[Revision comparison data]
※

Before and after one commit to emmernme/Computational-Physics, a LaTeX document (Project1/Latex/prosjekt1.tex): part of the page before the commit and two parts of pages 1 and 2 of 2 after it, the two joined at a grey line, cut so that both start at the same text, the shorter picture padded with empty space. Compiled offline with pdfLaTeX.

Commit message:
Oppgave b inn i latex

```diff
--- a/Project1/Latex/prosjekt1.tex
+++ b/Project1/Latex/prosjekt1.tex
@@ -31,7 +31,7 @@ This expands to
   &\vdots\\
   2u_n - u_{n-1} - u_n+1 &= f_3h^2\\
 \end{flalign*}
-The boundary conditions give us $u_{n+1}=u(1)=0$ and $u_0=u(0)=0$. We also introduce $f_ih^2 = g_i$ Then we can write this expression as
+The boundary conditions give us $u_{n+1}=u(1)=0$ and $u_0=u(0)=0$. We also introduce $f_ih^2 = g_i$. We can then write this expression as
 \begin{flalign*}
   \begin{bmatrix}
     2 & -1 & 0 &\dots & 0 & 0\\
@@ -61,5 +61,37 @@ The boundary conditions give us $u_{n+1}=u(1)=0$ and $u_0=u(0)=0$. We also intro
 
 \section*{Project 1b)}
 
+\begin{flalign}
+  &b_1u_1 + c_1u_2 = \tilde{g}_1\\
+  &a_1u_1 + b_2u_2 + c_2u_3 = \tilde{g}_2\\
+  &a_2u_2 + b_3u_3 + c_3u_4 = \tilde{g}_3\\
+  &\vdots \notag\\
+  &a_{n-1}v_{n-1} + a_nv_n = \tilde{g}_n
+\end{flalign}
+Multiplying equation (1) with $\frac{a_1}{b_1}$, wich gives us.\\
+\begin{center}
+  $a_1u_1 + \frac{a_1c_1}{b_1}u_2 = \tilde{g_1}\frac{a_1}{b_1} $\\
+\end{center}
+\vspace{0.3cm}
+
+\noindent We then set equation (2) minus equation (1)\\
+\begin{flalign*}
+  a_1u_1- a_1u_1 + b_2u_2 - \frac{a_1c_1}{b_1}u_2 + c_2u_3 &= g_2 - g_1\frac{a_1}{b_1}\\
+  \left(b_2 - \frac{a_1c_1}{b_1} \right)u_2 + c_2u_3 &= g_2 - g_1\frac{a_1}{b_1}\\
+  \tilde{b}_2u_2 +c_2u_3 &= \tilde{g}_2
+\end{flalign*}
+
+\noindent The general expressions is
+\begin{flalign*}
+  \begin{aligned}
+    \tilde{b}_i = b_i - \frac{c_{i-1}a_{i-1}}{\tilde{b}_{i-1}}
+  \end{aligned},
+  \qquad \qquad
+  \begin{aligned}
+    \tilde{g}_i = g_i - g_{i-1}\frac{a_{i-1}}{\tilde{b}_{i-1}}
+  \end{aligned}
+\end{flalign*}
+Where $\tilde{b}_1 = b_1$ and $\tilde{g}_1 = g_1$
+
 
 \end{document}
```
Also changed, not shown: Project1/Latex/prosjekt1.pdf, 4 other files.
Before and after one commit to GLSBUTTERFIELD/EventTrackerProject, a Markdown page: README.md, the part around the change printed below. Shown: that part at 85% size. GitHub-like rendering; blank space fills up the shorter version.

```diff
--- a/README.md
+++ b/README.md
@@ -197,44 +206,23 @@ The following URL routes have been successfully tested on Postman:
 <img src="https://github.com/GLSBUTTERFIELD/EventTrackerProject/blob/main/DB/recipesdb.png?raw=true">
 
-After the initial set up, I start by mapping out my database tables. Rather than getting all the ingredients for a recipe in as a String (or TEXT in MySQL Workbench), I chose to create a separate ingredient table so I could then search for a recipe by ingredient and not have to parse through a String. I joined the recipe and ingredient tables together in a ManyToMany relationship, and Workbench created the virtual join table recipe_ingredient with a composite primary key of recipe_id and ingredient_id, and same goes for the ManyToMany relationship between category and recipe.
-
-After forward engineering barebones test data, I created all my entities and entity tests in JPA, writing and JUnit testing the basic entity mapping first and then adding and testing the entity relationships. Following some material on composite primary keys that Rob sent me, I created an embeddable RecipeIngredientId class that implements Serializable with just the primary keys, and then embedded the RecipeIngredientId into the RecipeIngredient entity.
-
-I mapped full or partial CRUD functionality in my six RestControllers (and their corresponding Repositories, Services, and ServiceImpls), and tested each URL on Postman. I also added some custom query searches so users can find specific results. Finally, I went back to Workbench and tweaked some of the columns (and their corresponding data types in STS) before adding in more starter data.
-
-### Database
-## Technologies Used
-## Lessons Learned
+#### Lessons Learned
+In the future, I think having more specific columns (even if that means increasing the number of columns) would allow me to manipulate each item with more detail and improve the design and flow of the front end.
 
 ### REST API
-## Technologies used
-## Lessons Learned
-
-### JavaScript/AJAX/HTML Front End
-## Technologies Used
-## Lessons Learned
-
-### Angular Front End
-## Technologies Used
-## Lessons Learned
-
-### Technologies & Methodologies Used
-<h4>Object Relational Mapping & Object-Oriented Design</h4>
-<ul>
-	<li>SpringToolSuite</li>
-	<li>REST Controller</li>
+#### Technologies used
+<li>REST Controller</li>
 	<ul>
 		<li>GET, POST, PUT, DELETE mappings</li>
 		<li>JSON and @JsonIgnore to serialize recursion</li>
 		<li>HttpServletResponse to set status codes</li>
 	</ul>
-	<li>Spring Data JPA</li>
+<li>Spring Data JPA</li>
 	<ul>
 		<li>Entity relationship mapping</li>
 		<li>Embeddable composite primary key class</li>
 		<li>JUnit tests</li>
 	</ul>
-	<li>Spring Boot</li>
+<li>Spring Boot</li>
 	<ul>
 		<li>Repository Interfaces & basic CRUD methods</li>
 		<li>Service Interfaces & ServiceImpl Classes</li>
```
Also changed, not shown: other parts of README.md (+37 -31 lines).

※

### [Exercise]
Among the entries above, how many lines hold the string "aligned"? Respond with nothing but the number.

### [Answer section]
4